:: ABOUT THIS EXERCISE ::
For the word "post", return each line of the data in which it occurs.

(Edit tracking data)
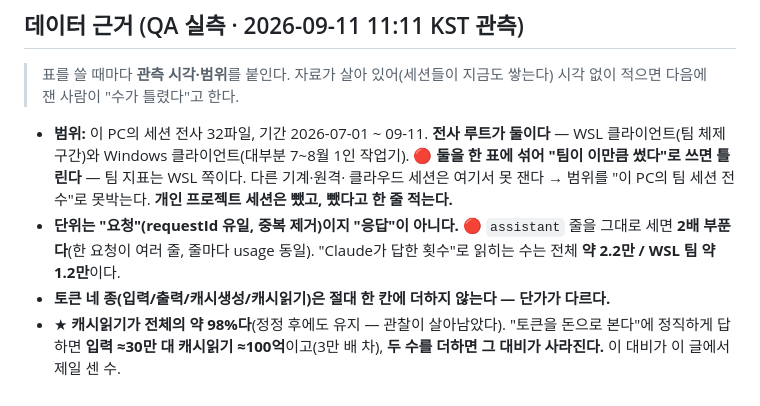
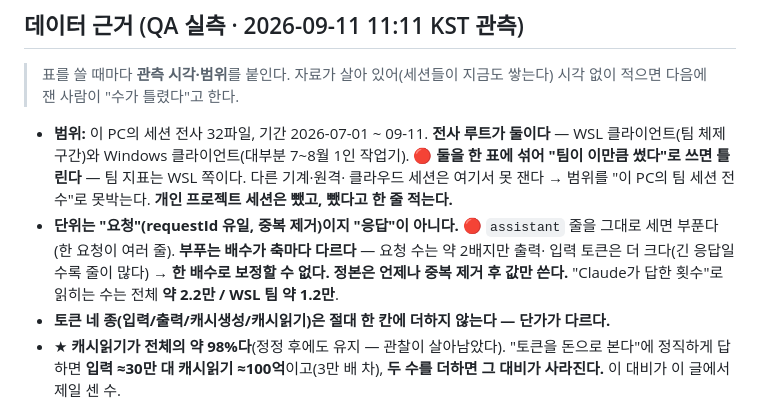
Before and after one commit to yungu-k/ai-driven-qa, a Markdown page: docs/plan-ai-scaleup-post-2026-09-11.md, the part around the change. Rendered like a GitHub page.

Commit message:
docs: don't state a single dedup multiplier (differs per axis)
QA2 보강 — "2배"를 단독으로 적으면 독자가 토큰에 적용해 과소계산. 중복 배수가
축마다 달라(요청 2.02·출력 2.44·입력 3.00) 한 수로 못 보정 → 중복 제거 후 값만 쓴다.

Co-Authored-By: Claude Opus 4.8 <noreply@anthropic.com>
Claude-Session: https://claude.ai/code/session_01NPtuazV3CraB9Mc7BeQXwK

```diff
--- a/docs/plan-ai-scaleup-post-2026-09-11.md
+++ b/docs/plan-ai-scaleup-post-2026-09-11.md
@@ -46,8 +46,9 @@
   클라우드 세션은 여기서 못 잰다 → 범위를 "이 PC의 팀 세션 전수"로 못박는다. **개인 프로젝트
   세션은 뺐고, 뺐다고 한 줄 적는다.**
 - **단위는 "요청"(requestId 유일, 중복 제거)이지 "응답"이 아니다.** 🔴 `assistant` 줄을 그대로
-  세면 **2배 부푼다**(한 요청이 여러 줄, 줄마다 usage 동일). "Claude가 답한 횟수"로 읽히는
-  수는 전체 **약 2.2만 / WSL 팀 약 1.2만**이다.
+  세면 부푼다(한 요청이 여러 줄). **부푸는 배수가 축마다 다르다** — 요청 수는 약 2배지만 출력·
+  입력 토큰은 더 크다(긴 응답일수록 줄이 많다) → **한 배수로 보정할 수 없다. 정본은 언제나
+  중복 제거 후 값만 쓴다.** "Claude가 답한 횟수"로 읽히는 수는 전체 **약 2.2만 / WSL 팀 약 1.2만**.
 - **토큰 네 종(입력/출력/캐시생성/캐시읽기)은 절대 한 칸에 더하지 않는다 — 단가가 다르다.**
 - ★ **캐시읽기가 전체의 약 98%다**(정정 후에도 유지 — 관찰이 살아남았다). "토큰을 돈으로
   본다"에 정직하게 답하면 **입력 ≈30만 대 캐시읽기 ≈100억**이고(3만 배 차), **두 수를 더하면
```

:: ANSWER FOR THIS EXERCISE ::
Before and after one commit to yungu-k/ai-driven-qa, a Markdown page: docs/plan-ai-scaleup-post-2026-09-11.md, the part around the change. Rendered like a GitHub page.
--- a/docs/plan-ai-scaleup-post-2026-09-11.md
+++ b/docs/plan-ai-scaleup-post-2026-09-11.md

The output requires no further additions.